** Input material follows **
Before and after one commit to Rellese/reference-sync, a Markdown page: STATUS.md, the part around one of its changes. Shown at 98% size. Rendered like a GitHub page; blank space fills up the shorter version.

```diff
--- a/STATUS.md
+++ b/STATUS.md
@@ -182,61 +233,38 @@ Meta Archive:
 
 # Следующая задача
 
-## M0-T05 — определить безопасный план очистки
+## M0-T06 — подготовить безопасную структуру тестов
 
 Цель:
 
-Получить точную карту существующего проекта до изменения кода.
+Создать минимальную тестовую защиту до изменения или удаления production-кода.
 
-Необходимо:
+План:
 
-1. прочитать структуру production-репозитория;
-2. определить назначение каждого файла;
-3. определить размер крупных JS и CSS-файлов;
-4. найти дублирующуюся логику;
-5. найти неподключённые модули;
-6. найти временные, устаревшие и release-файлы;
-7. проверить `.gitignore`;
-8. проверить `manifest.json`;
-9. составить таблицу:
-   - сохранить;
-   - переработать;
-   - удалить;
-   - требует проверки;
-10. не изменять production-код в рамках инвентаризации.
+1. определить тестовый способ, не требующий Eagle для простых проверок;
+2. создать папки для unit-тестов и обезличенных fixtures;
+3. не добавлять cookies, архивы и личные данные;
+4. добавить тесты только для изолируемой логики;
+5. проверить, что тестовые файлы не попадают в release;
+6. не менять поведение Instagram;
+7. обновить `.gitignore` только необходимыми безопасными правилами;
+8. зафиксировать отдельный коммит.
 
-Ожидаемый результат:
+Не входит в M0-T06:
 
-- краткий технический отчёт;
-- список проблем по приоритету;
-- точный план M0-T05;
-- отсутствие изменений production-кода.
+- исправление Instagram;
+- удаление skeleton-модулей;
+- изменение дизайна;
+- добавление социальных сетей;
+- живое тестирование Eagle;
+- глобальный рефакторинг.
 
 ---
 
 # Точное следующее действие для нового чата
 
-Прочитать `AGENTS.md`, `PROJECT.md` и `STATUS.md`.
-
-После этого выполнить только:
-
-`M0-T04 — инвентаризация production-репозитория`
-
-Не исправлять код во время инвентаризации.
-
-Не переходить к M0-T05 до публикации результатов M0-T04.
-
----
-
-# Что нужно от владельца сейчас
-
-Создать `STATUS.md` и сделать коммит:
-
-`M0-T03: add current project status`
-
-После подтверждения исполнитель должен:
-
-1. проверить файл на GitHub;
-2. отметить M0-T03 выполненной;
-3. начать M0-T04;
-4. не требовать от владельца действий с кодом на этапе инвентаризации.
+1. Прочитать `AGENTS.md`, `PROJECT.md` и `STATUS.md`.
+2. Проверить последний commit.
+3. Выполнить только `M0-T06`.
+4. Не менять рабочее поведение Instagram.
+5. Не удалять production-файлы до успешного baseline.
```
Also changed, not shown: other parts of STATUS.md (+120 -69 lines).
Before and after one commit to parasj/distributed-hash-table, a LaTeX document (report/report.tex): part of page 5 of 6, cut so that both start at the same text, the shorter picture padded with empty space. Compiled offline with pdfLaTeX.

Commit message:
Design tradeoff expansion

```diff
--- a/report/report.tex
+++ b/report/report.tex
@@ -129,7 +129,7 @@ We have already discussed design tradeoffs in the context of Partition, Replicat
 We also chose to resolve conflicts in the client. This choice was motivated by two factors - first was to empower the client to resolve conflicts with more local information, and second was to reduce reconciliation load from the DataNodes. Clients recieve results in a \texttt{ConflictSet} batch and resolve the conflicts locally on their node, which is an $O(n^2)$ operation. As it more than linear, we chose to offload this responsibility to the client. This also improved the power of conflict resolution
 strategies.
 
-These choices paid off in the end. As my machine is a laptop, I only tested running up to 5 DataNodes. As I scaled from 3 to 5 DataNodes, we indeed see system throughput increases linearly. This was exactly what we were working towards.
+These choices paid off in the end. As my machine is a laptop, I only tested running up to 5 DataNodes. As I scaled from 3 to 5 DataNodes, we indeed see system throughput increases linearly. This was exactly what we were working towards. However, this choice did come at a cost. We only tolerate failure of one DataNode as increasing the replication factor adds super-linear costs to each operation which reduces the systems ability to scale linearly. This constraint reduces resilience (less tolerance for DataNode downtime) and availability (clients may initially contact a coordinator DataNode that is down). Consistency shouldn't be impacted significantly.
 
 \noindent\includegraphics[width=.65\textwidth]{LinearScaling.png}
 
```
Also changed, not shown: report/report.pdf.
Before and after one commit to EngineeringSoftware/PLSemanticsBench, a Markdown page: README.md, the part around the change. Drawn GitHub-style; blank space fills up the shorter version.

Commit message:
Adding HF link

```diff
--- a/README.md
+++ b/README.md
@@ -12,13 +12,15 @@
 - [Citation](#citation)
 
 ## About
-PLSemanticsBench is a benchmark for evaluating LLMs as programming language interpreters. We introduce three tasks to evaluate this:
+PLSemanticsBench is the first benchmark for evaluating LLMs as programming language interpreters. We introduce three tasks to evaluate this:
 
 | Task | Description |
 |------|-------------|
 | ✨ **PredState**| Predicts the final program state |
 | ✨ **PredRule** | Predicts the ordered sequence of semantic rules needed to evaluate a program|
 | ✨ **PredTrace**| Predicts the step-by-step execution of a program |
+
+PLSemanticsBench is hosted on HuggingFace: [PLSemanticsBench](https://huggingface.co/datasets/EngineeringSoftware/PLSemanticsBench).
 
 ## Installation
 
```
** End of Input material **
### What you need to do:
Tell how many lines in the data above hold "кода". Nothing but the number.

### Solved problem:
3